• [Assigned task]
Read the records below. Copy each line where the string "plusEnabled" occurs.

[Source data]
####
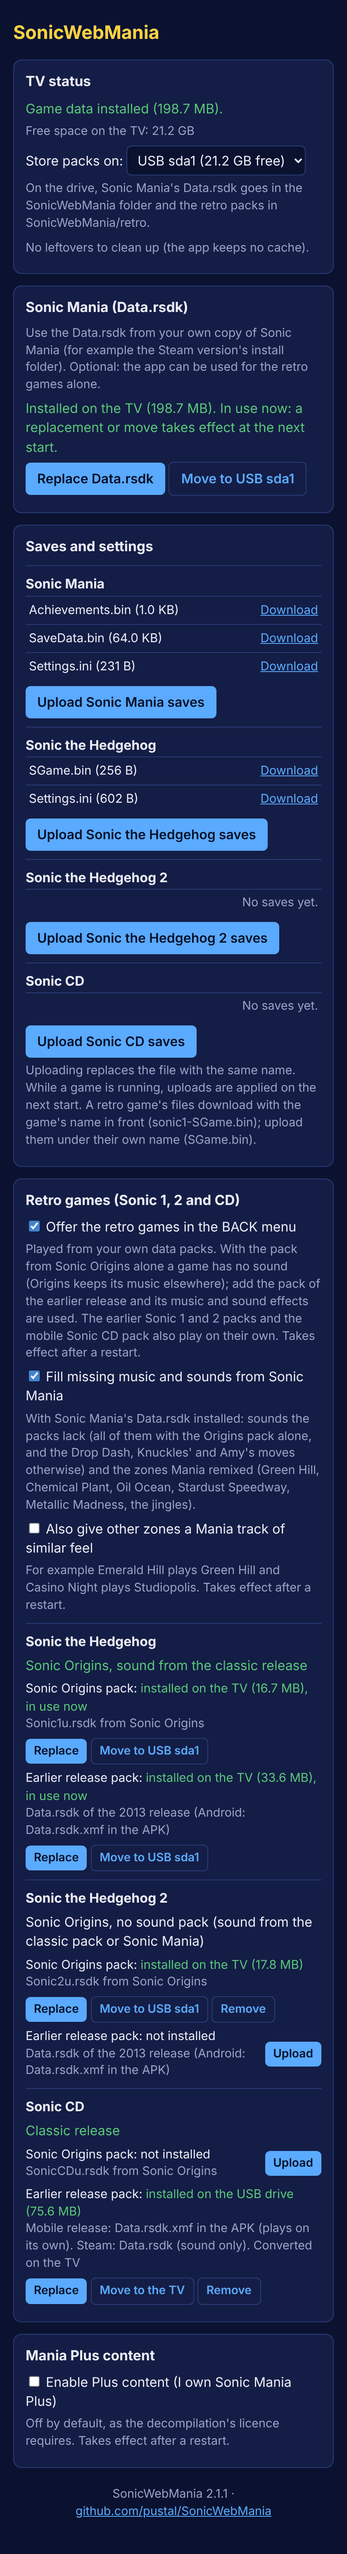
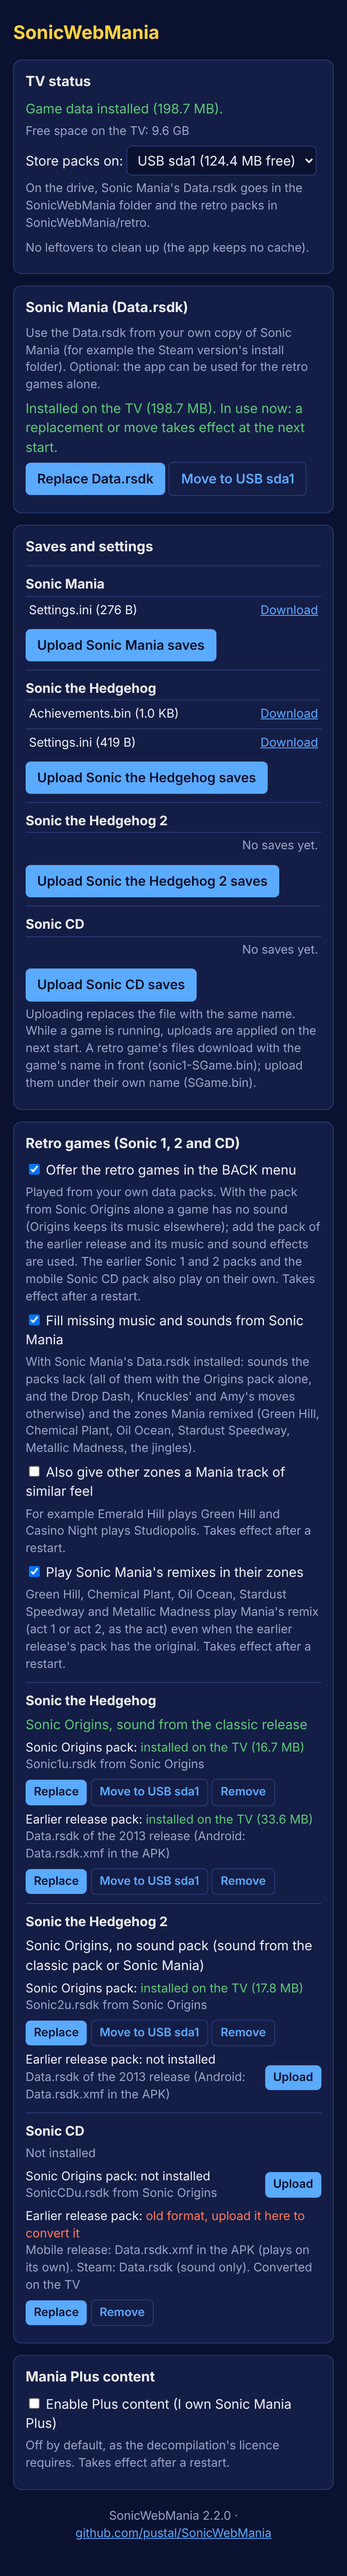
Release 2.2.0: Sonic Mania remixes option, act 2 remixes, updated transfer page screenshot

Changed region(s): [[0.0619, 0.0311, 0.9286, 0.9955], [0.7738, 0.8399, 0.8976, 0.9021]]

diff --git a/web/index.html b/web/index.html
@@ -101,6 +101,9 @@
         Oil Ocean, Stardust Speedway, Metallic Madness, the jingles).</p>
       <p><label><input id="mania-similar" type="checkbox"> Also give other zones a Mania track of similar feel</label></p>
       <p class="dim">For example Emerald Hill plays Green Hill and Casino Night plays Studiopolis. Takes effect after a restart.</p>
+      <p><label><input id="mania-remixes" type="checkbox"> Play Sonic Mania's remixes in their zones</label></p>
+      <p class="dim">Green Hill, Chemical Plant, Oil Ocean, Stardust Speedway and Metallic Madness play Mania's remix (act 1
+        or act 2, as the act) even when the earlier release's pack has the original. Takes effect after a restart.</p>
       <div id="retro-games"></div>
       <progress id="retro-progress" class="hidden" max="100" value="0"></progress>
       <p id="retro-message"></p>
@@ -128,7 +131,7 @@
  * @typedef {{ active: boolean, received: number, expected: number }} UploadState
  * @typedef {{ version: string, mode: 'setup'|'game', freeBytes: number, safetyMarginBytes: number, persistent: boolean,
  *             dataPack: DataPackState, plusEnabled: boolean, retroEnabled: boolean, maniaAudio: boolean,
- *             maniaSimilarMusic: boolean, restartPending: boolean,
+ *             maniaSimilarMusic: boolean, maniaRemixes: boolean, restartPending: boolean,
  *             upload: UploadState }} Status
  * @typedef {{ name: string, size: number, mtime: number }} UserFile
  * @typedef {{ id: string, title: string, files: UserFile[] }} GameFiles
@@ -251,6 +254,9 @@ async function refreshStatus() {
   const similar = /** @type {HTMLInputElement} */ (byId('mania-similar'));
   similar.checked = status.maniaSimilarMusic;
   similar.disabled = !status.maniaAudio;
+  const remixes = /** @type {HTMLInputElement} */ (byId('mania-remixes'));
+  remixes.checked = status.maniaRemixes;
+  remixes.disabled = !status.maniaAudio;
   renderManiaPack();
 }
 
@@ -775,6 +781,12 @@ byId('mania-audio').addEventListener('change', async (event) => {
 byId('mania-similar').addEventListener('change', async (event) => {
   const checked = /** @type {HTMLInputElement} */ (event.target).checked;
   await api('/api/settings?maniaSimilarMusic=' + (checked ? '1' : '0'), { method: 'PUT' });
+  await refreshStatus();
+});
+
+byId('mania-remixes').addEventListener('change', async (event) => {
+  const checked = /** @type {HTMLInputElement} */ (event.target).checked;
+  await api('/api/settings?maniaRemixes=' + (checked ? '1' : '0'), { method: 'PUT' });
   await refreshStatus();
 });
 

diff --git a/src/RetroAudio.cpp b/src/RetroAudio.cpp
@@ -8,9 +8,11 @@
 #include "RetroAudio.h"
 
 #include <cstdio>
+#include <cstdlib>
 #include <cstring>
 #include <set>
 #include <string>
+#include <utility>
 
 namespace
 {
@@ -119,7 +121,10 @@ struct MusicStandIn {
     const char *retro;
     const char *mania;
     int loop;
-    bool similar; ///< Only with "similar music" on: a different zone of similar feel.
+    bool similar;                    ///< Only with "similar music" on: a different zone of similar feel.
+    const char *maniaAct2 = nullptr; ///< Mania's act 2 version, played from the retro zone's act 2 on.
+    int loopAct2          = 0;
+    bool remix            = false;   ///< Mania remixed this zone: "Mania remixes" prefers it to the original.
 };
 
 constexpr MusicStandIn kMusicStandIns[] = {
@@ -132,18 +137,19 @@ constexpr MusicStandIn kMusicStandIns[] = {
     { kAll, "GameOver", "GameOver.ogg", 0, false },
     { kSonic2, "Super", "Super.ogg", 165375, false },
     { kAll, "Boss", "BossEggman1.ogg", 282240, false },
-    { kSonic1, "GreenHill", "GreenHill1.ogg", 776160, false },
-    { kSonic2, "ChemicalPlant", "ChemicalPlant1.ogg", 680400, false },
-    { kSonic2, "OilOcean", "OilOcean1.ogg", 358389, false },
+    // Loop points from Mania's scenes (GHZ, CPZ, OOZ1/OOZ2, SSZ1/SSZ2, MMZ).
+    { kSonic1, "GreenHill", "GreenHill1.ogg", 776160, false, "GreenHill2.ogg", 775552, true },
+    { kSonic2, "ChemicalPlant", "ChemicalPlant1.ogg", 680400, false, "ChemicalPlant2.ogg", 680400, true },
+    { kSonic2, "OilOcean", "OilOcean1.ogg", 358389, false, "OilOcean2.ogg", 176400, true },
     // Sonic CD: A present, B past, C good future, D bad future.
-    { kSonicCd, "R7A", "StardustSpeedway1.ogg", 432894, false },
-    { kSonicCd, "R7B", "StardustSpeedway1.ogg", 432894, false },
-    { kSonicCd, "R7C", "StardustSpeedway1.ogg", 432894, false },
-    { kSonicCd, "R7D", "StardustSpeedway2.ogg", 1, false },
-    { kSonicCd, "R8A", "MetallicMadness1.ogg", 470400, false },
-    { kSonicCd, "R8B", "MetallicMadness1.ogg", 470400, false },
-    { kSonicCd, "R8C", "MetallicMadness1.ogg", 470400, false },
-    { kSonicCd, "R8D", "MetallicMadness2.ogg", 296056, false },
+    { kSonicCd, "R7A", "StardustSpeedway1.ogg", 432894, false, nullptr, 0, true },
+    { kSonicCd, "R7B", "StardustSpeedway1.ogg", 432894, false, nullptr, 0, true },
+    { kSonicCd, "R7C", "StardustSpeedway1.ogg", 432894, false, nullptr, 0, true },
+    { kSonicCd, "R7D", "StardustSpeedway2.ogg", 1, false, nullptr, 0, true },
+    { kSonicCd, "R8A", "MetallicMadness1.ogg", 470400, false, nullptr, 0, true },
+    { kSonicCd, "R8B", "MetallicMadness1.ogg", 470400, false, nullptr, 0, true },
+    { kSonicCd, "R8C", "MetallicMadness1.ogg", 470400, false, nullptr, 0, true },
+    { kSonicCd, "R8D", "MetallicMadness2.ogg", 296056, false, nullptr, 0, true },
 
     // Similar feel (opt-in).
     { kAll, "TitleScreen", "TitleScreen.ogg", 0, true },
@@ -200,6 +206,7 @@ constexpr MusicStandIn kSpeedShoes = { kSonic1 | kSonic2, "", "Sneakers.ogg", 12
 struct AudioSession {
     unsigned game     = 0; ///< A Games bit; 0 for Sonic Mania (no stand-ins).
     bool similarMusic = false;
+    bool remixes      = false; ///< Mania's remixes win over the packs' originals.
     std::set<std::string> logged; ///< Stand-ins already reported to the log.
 };
 
@@ -273,16 +280,45 @@ const MusicStandIn *FindMusic(const std::string &name)
     return nullptr;
 }
 
+/** True when @p name is the sped-up track ("..._F.ogg") of a zone Mania remixed. */
+bool RemixedZoneFast(const std::string &name)
+{
+    const std::size_t dot = name.find_last_of('.');
+    const std::string base = dot == std::string::npos ? name : name.substr(0, dot);
+    if (base.size() <= 2 || !SameName(base.substr(base.size() - 2), "_F"))
+        return false;
+    const MusicStandIn *zone = FindMusic(base.substr(0, base.size() - 2) + ".ogg");
+    return zone && zone->remix;
+}
+
+/** The act being played, from the stage list's id ("1", "2"...), or 1 outside a stage list. */
+int CurrentAct()
+{
+    if (RSDK::engine.version == 5 || !RSDK::sceneInfo.listData)
+        return 1;
+    const int act = std::atoi(RSDK::sceneInfo.listData[RSDK::sceneInfo.listPos].id);
+    return act > 0 ? act : 1;
+}
+
+/** The Mania track and loop point of @p entry for the act being played. */
+std::pair<std::string, int> TrackForAct(const MusicStandIn &entry)
+{
+    if (entry.maniaAct2 && CurrentAct() >= 2)
+        return { entry.maniaAct2, entry.loopAct2 };
+    return { entry.mania, entry.loop };
+}
+
 } // namespace
 
 namespace swm
 {
 
-void ConfigureRetroAudio(const std::string &gameId, bool similarMusic)
+void ConfigureRetroAudio(const std::string &gameId, bool similarMusic, bool remixes)
 {
     AudioSession &session = Session();
     session.game          = gameId == "sonic1" ? kSonic1 : gameId == "sonic2" ? kSonic2 : gameId == "soniccd" ? kSonicCd : 0;
     session.similarMusic  = similarMusic;
+    session.remixes       = remixes;
 }
 
 } // namespace swm
@@ -308,19 +344,29 @@ extern "C" int WebOSPort_ResolveLegacyMusic(const char *name, char *out, int out
 {
     if (!Session().game || !name || !*name)
         return 0;
-    const std::string retro = name;
-    const int source        = SourceOf("Data/Music/" + retro);
-    if (source == RSDK::DATAFILE_SOURCE_GAME)
-        return 0;
-
+    const std::string retro   = name;
+    const int source          = SourceOf("Data/Music/" + retro);
     const MusicStandIn *entry = FindMusic(retro);
-    if (entry && SourceOf(std::string("Data/Music/") + entry->mania) == RSDK::DATAFILE_SOURCE_AUDIO) {
-        if (!CopyOut(entry->mania, out, outSize))
+
+    // The game's own track wins, unless it is a zone Mania remixed and the
+    // remixes are preferred. A remixed zone's sped-up track (speed shoes)
+    // becomes Mania's jingle too, rather than the original sped up.
+    if (source == RSDK::DATAFILE_SOURCE_GAME) {
+        const bool remixed = entry && Session().remixes && (entry->remix || entry == &kSpeedShoes);
+        if (!remixed || (entry == &kSpeedShoes && !RemixedZoneFast(retro)))
             return 0;
-        if (loopPoint)
-            *loopPoint = entry->loop;
-        LogOnce("music", retro, entry->mania);
-        return 1;
+    }
+
+    if (entry) {
+        const std::pair<std::string, int> track = TrackForAct(*entry);
+        if (SourceOf("Data/Music/" + track.first) == RSDK::DATAFILE_SOURCE_AUDIO) {
+            if (!CopyOut(track.first, out, outSize))
+                return 0;
+            if (loopPoint)
+                *loopPoint = track.second;
+            LogOnce("music", retro, track.first);
+            return 1;
+        }
     }
     // A Mania track that only shares the name (its title screen, credits...)
     // is a different song: play nothing rather than that, unless chosen above.

diff --git a/src/port/TransferServer.cpp b/src/port/TransferServer.cpp
@@ -11,7 +11,7 @@
  *   GET  /api/files           JSON: saves/settings files, Sonic Mania's and each retro game's
  *   GET  /api/files/:name[?game=<id>]   download one file (a retro game's with ?game=sonic1 ...)
  *   PUT  /api/files/:name[?game=<id>]   raw body = replacement file (applied at next launch while playing)
- *   PUT  /api/settings?plusEnabled=0|1&retroEnabled=0|1&maniaAudio=0|1&maniaSimilarMusic=0|1
+ *   PUT  /api/settings?plusEnabled=0|1&retroEnabled=0|1&maniaAudio=0|1&maniaSimilarMusic=0|1&maniaRemixes=0|1
  *                             (any of them)
  *   GET  /api/retro           JSON: retro mode, TV and USB space, each game's packs
  *   PUT  /api/retro/:game/:edition?dest=tv|usb[&mount=<USB mount point>]
@@ -517,6 +517,7 @@ void TransferServer::RegisterRoutes()
              << ",\"retroEnabled\":" << (config_.IsRetroEnabled() ? "true" : "false")
              << ",\"maniaAudio\":" << (config_.IsManiaAudioEnabled() ? "true" : "false")
              << ",\"maniaSimilarMusic\":" << (config_.IsManiaSimilarMusicEnabled() ? "true" : "false")
+             << ",\"maniaRemixes\":" << (config_.IsManiaRemixesEnabled() ? "true" : "false")
              << ",\"restartPending\":" << (status.restartPending ? "true" : "false")
              << ",\"upload\":{\"active\":" << (status.uploading ? "true" : "false")
              << ",\"received\":" << status.receivedBytes << ",\"expected\":" << status.expectedBytes << "}}";
@@ -702,7 +703,7 @@ void TransferServer::RegisterRoutes()
 
     server.Put("/api/settings", [this](const httplib::Request &req, httplib::Response &res) {
         if (!req.has_param("plusEnabled") && !req.has_param("retroEnabled") && !req.has_param("maniaAudio")
-            && !req.has_param("maniaSimilarMusic"))
+            && !req.has_param("maniaSimilarMusic") && !req.has_param("maniaRemixes"))
             return Fail(res, 400, "Nothing to change.");
 
         std::string message;
@@ -730,6 +731,12 @@ void TransferServer::RegisterRoutes()
             if (!config_.SetManiaSimilarMusicEnabled(enabled))
                 return Fail(res, 500, "Could not save the setting.");
             message = enabled ? "Similar Mania music on. Restart to apply." : "Similar Mania music off. Restart to apply.";
+        }
+        if (req.has_param("maniaRemixes")) {
+            const bool enabled = req.get_param_value("maniaRemixes") == "1";
+            if (!config_.SetManiaRemixesEnabled(enabled))
+                return Fail(res, 500, "Could not save the setting.");
+            message = enabled ? "Sonic Mania remixes on. Restart to apply." : "Sonic Mania remixes off. Restart to apply.";
         }
 
         NoteRestartNeeded();

diff --git a/src/port/PortConfig.cpp b/src/port/PortConfig.cpp
@@ -2,7 +2,7 @@
  * @file PortConfig.cpp
  * @brief Reads and writes port.ini (see PortConfig.h). The format is plain
  *        "key=value" lines (plusEnabled, retroEnabled, maniaAudio,
- *        maniaSimilarMusic, lastGame); unknown
+ *        maniaSimilarMusic, maniaRemixes, lastGame); unknown
  *        keys are ignored.
  */
 #include "PortConfig.h"
@@ -19,6 +19,7 @@ constexpr const char *kRetroKey    = "retroEnabled";
 constexpr const char *kLastGameKey = "lastGame";
 constexpr const char *kManiaAudioKey   = "maniaAudio";
 constexpr const char *kManiaSimilarKey = "maniaSimilarMusic";
+constexpr const char *kManiaRemixesKey = "maniaRemixes";
 
 /** Game ids are short names of letters and digits; anything else is ignored. */
 bool IsPlainId(const std::string &id)
@@ -66,6 +67,8 @@ PortConfig::PortConfig(std::string path) : path_(std::move(path))
             maniaAudio_ = ParseBool(value);
         else if (key == kManiaSimilarKey)
             maniaSimilar_ = ParseBool(value);
+        else if (key == kManiaRemixesKey)
+            maniaRemixes_ = ParseBool(value);
         else if (key == kLastGameKey && IsPlainId(value))
             lastGame_ = value;
     }
@@ -123,6 +126,19 @@ bool PortConfig::SetManiaSimilarMusicEnabled(bool enabled)
     return SaveLocked();
 }
 
+bool PortConfig::IsManiaRemixesEnabled() const
+{
+    std::lock_guard<std::mutex> lock(mutex_);
+    return maniaRemixes_;
+}
+
+bool PortConfig::SetManiaRemixesEnabled(bool enabled)
+{
+    std::lock_guard<std::mutex> lock(mutex_);
+    maniaRemixes_ = enabled;
+    return SaveLocked();
+}
+
 std::string PortConfig::LastGame() const
 {
     std::lock_guard<std::mutex> lock(mutex_);
@@ -147,6 +163,7 @@ bool PortConfig::SaveLocked() const
     out << kRetroKey << '=' << (retroEnabled_ ? "1" : "0") << '\n';
     out << kManiaAudioKey << '=' << (maniaAudio_ ? "1" : "0") << '\n';
     out << kManiaSimilarKey << '=' << (maniaSimilar_ ? "1" : "0") << '\n';
+    out << kManiaRemixesKey << '=' << (maniaRemixes_ ? "1" : "0") << '\n';
     if (!lastGame_.empty())
         out << kLastGameKey << '=' << lastGame_ << '\n';
     return static_cast<bool>(out);

diff --git a/src/RetroAudio.h b/src/RetroAudio.h
@@ -12,12 +12,15 @@
  * effect and track the game's packs lack, what to play instead:
  *   - sound effects: Mania's file of the same name, or its nearest one
  *     (Amy's hammer, for instance, uses Mania's hits and jumps);
- *   - music: the Mania remix of the same zone or jingle (Green Hill, Chemical
- *     Plant, Stardust Speedway, invincibility...), with Mania's loop point;
+ *   - music: the Mania remix of the same zone (its act 1 or act 2 version, as
+ *     the act being played) or jingle (Green Hill, Chemical Plant, Stardust
+ *     Speedway, invincibility...), with Mania's loop point;
  *   - with "similar music" on (off by default), zones Mania has no version of
  *     get a track of similar feel (Emerald Hill plays Green Hill, Casino
  *     Night plays Studiopolis...).
- * Whatever the game's own packs have always wins.
+ * Whatever the game's own packs have wins, except with "Mania remixes" on (off
+ * by default): then the zones Mania remixed play the remix even when the
+ * packs (the earlier releases') have the original.
  */
 #ifndef SWM_RETRO_AUDIO_H
 #define SWM_RETRO_AUDIO_H
@@ -34,8 +37,10 @@ namespace swm
  *                     "soniccd"); anything else (Sonic Mania) uses none.
  * @param similarMusic Also give zones Mania has no version of a track of
  *                     similar feel.
+ * @param remixes      Play Mania's remix of the zones it remixed even when
+ *                     the game's packs have the original.
  */
-void ConfigureRetroAudio(const std::string &gameId, bool similarMusic);
+void ConfigureRetroAudio(const std::string &gameId, bool similarMusic, bool remixes);
 
 } // namespace swm
 

diff --git a/src/port/PortConfig.h b/src/port/PortConfig.h
@@ -63,6 +63,17 @@ public:
     bool SetManiaSimilarMusicEnabled(bool enabled);
 
     /**
+     * Whether, on top of IsManiaAudioEnabled(), the zones Mania remixed
+     * (Green Hill, Chemical Plant, Oil Ocean, Stardust Speedway, Metallic
+     * Madness) play Mania's remix even when the game's packs have the
+     * original. Off by default.
+     */
+    bool IsManiaRemixesEnabled() const;
+
+    /** Stores the Mania remixes setting. @return False if port.ini could not be written. */
+    bool SetManiaRemixesEnabled(bool enabled);
+
+    /**
      * The game to start when the app is opened: the id of the last game that
      * was left normally ("mania", "sonic1", ...), or "" for the default.
      *
@@ -85,6 +96,7 @@ private:
     bool retroEnabled_ = false;
     bool maniaAudio_   = true;
     bool maniaSimilar_ = false;
+    bool maniaRemixes_ = false;
     std::string lastGame_;
 };
 

diff --git a/src/main.cpp b/src/main.cpp
@@ -243,7 +243,7 @@ int32 main(int32 argc, char *argv[])
             }
             if (!audioPack.empty())
                 packsInUse.push_back(audioPack);
-            swm::ConfigureRetroAudio(game, config.IsManiaSimilarMusicEnabled());
+            swm::ConfigureRetroAudio(game, config.IsManiaSimilarMusicEnabled(), config.IsManiaRemixesEnabled());
         }
         else {
             std::fprintf(stderr, "SonicWebMania: cannot start %s: %s\n", game.c_str(), error.c_str());

diff --git a/README.md b/README.md
@@ -2,7 +2,7 @@
 
 # SonicWebMania
 
-**Version 2.1.1** · Sonic Mania for LG webOS TVs: the [RSDKv5](https://github.com/RSDKModding/RSDKv5-Decompilation)
+**Version 2.2.0** · Sonic Mania for LG webOS TVs: the [RSDKv5](https://github.com/RSDKModding/RSDKv5-Decompilation)
 and [Sonic Mania](https://github.com/RSDKModding/Sonic-Mania-Decompilation) decompilations,
 built as a **native** webOS app (SDL2), with a few TV-friendly extras:
 
@@ -123,8 +123,11 @@ How each game plays depends on what you upload:
     Knuckles' glide and climb...), or its nearest one; Amy's hammer uses Mania's hits
     and jumps.
   - Music: the zones and jingles Mania remixed, with Mania's loop points: Green Hill,
-    Chemical Plant, Oil Ocean, Stardust Speedway and Metallic Madness (by time period),
-    plus invincibility, speed shoes, act clear, boss, drowning, game over and Super.
+    Chemical Plant and Oil Ocean (Mania's act 1 remix in act 1, its act 2 remix from
+    act 2 on), Stardust Speedway and Metallic Madness (by time period), plus
+    invincibility, speed shoes, act clear, boss, drowning, game over and Super.
+  - **Mania remixes** (off by default): those zones play Mania's remix even when the
+    earlier release's pack has the original, and their speed shoes play Mania's jingle.
   - **Similar music** (off by default): zones Mania has no version of get a Mania track
     of similar feel, such as Emerald Hill with Green Hill, Casino Night with Studiopolis,
     Aquatic Ruin and Tidal Tempest with Hydrocity, Mystic Cave and Quartz Quadrant with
####
• [Response to this task]
  *             dataPack: DataPackState, plusEnabled: boolean, retroEnabled: boolean, maniaAudio: boolean,
- *   PUT  /api/settings?plusEnabled=0|1&retroEnabled=0|1&maniaAudio=0|1&maniaSimilarMusic=0|1
+ *   PUT  /api/settings?plusEnabled=0|1&retroEnabled=0|1&maniaAudio=0|1&maniaSimilarMusic=0|1&maniaRemixes=0|1
         if (!req.has_param("plusEnabled") && !req.has_param("retroEnabled") && !req.has_param("maniaAudio")
  *        "key=value" lines (plusEnabled, retroEnabled, maniaAudio,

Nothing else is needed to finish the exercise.